(Web document revisions)
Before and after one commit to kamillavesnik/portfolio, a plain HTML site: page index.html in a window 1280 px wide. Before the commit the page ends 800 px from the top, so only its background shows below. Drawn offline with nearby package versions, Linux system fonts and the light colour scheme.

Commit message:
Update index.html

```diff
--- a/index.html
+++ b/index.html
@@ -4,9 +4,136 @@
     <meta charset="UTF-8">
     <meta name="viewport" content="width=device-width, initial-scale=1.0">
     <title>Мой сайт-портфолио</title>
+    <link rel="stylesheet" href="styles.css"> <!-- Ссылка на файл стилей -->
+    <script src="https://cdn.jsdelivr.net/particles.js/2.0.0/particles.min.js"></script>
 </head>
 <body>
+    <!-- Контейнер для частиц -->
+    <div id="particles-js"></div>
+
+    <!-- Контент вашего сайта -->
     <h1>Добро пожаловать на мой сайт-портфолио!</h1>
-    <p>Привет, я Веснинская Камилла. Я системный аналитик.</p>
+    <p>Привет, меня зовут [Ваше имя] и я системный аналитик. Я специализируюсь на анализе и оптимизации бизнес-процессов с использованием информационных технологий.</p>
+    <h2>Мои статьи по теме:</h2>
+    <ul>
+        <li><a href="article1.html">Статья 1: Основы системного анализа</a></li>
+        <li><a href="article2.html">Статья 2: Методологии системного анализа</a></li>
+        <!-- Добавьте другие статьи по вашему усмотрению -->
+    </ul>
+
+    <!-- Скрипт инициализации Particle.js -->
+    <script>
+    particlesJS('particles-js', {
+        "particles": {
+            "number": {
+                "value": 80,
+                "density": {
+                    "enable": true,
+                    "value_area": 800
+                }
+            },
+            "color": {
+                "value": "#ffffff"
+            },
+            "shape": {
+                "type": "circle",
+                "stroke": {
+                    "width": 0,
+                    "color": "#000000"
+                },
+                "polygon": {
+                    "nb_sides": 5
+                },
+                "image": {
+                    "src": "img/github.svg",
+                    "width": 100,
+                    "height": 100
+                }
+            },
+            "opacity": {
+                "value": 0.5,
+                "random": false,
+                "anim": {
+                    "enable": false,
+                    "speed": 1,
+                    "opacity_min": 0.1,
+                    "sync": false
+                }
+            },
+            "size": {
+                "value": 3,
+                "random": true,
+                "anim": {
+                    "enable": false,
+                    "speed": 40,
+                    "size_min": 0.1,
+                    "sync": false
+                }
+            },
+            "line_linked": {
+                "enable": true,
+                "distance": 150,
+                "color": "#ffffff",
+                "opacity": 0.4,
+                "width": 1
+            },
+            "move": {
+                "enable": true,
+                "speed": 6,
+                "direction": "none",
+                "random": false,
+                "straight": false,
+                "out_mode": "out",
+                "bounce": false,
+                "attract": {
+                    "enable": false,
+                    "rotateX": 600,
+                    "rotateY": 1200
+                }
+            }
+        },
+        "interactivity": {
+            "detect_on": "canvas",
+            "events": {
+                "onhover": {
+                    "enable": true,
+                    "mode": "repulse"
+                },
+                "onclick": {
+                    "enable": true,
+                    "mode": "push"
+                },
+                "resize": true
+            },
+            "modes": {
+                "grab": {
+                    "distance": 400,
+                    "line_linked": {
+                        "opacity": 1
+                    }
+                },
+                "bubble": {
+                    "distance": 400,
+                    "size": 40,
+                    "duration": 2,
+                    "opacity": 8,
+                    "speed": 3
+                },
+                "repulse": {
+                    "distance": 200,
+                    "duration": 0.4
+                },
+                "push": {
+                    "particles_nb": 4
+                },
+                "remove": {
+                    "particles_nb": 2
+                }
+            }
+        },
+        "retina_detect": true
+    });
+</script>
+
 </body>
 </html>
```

◆ **What you have to do**
Reply with the complete data above, every character as it stands.

◆ **Reply**
Before and after one commit to kamillavesnik/portfolio, a plain HTML site: page index.html in a window 1280 px wide. Before the commit the page ends 800 px from the top, so only its background shows below. Drawn offline with nearby package versions, Linux system fonts and the light colour scheme.

Commit message:
Update index.html

```diff
--- a/index.html
+++ b/index.html
@@ -4,9 +4,136 @@
     <meta charset="UTF-8">
     <meta name="viewport" content="width=device-width, initial-scale=1.0">
     <title>Мой сайт-портфолио</title>
+    <link rel="stylesheet" href="styles.css"> <!-- Ссылка на файл стилей -->
+    <script src="https://cdn.jsdelivr.net/particles.js/2.0.0/particles.min.js"></script>
 </head>
 <body>
+    <!-- Контейнер для частиц -->
+    <div id="particles-js"></div>
+
+    <!-- Контент вашего сайта -->
     <h1>Добро пожаловать на мой сайт-портфолио!</h1>
-    <p>Привет, я Веснинская Камилла. Я системный аналитик.</p>
+    <p>Привет, меня зовут [Ваше имя] и я системный аналитик. Я специализируюсь на анализе и оптимизации бизнес-процессов с использованием информационных технологий.</p>
+    <h2>Мои статьи по теме:</h2>
+    <ul>
+        <li><a href="article1.html">Статья 1: Основы системного анализа</a></li>
+        <li><a href="article2.html">Статья 2: Методологии системного анализа</a></li>
+        <!-- Добавьте другие статьи по вашему усмотрению -->
+    </ul>
+
+    <!-- Скрипт инициализации Particle.js -->
+    <script>
+    particlesJS('particles-js', {
+        "particles": {
+            "number": {
+                "value": 80,
+                "density": {
+                    "enable": true,
+                    "value_area": 800
+                }
+            },
+            "color": {
+                "value": "#ffffff"
+            },
+            "shape": {
+                "type": "circle",
+                "stroke": {
+                    "width": 0,
+                    "color": "#000000"
+                },
+                "polygon": {
+                    "nb_sides": 5
+                },
+                "image": {
+                    "src": "img/github.svg",
+                    "width": 100,
+                    "height": 100
+                }
+            },
+            "opacity": {
+                "value": 0.5,
+                "random": false,
+                "anim": {
+                    "enable": false,
+                    "speed": 1,
+                    "opacity_min": 0.1,
+                    "sync": false
+                }
+            },
+            "size": {
+                "value": 3,
+                "random": true,
+                "anim": {
+                    "enable": false,
+                    "speed": 40,
+                    "size_min": 0.1,
+                    "sync": false
+                }
+            },
+            "line_linked": {
+                "enable": true,
+                "distance": 150,
+                "color": "#ffffff",
+                "opacity": 0.4,
+                "width": 1
+            },
+            "move": {
+                "enable": true,
+                "speed": 6,
+                "direction": "none",
+                "random": false,
+                "straight": false,
+                "out_mode": "out",
+                "bounce": false,
+                "attract": {
+                    "enable": false,
+                    "rotateX": 600,
+                    "rotateY": 1200
+                }
+            }
+        },
+        "interactivity": {
+            "detect_on": "canvas",
+            "events": {
+                "onhover": {
+                    "enable": true,
+                    "mode": "repulse"
+                },
+                "onclick": {
+                    "enable": true,
+                    "mode": "push"
+                },
+                "resize": true
+            },
+            "modes": {
+                "grab": {
+                    "distance": 400,
+                    "line_linked": {
+                        "opacity": 1
+                    }
+                },
+                "bubble": {
+                    "distance": 400,
+                    "size": 40,
+                    "duration": 2,
+                    "opacity": 8,
+                    "speed": 3
+                },
+                "repulse": {
+                    "distance": 200,
+                    "duration": 0.4
+                },
+                "push": {
+                    "particles_nb": 4
+                },
+                "remove": {
+                    "particles_nb": 2
+                }
+            }
+        },
+        "retina_detect": true
+    });
+</script>
+
 </body>
 </html>
```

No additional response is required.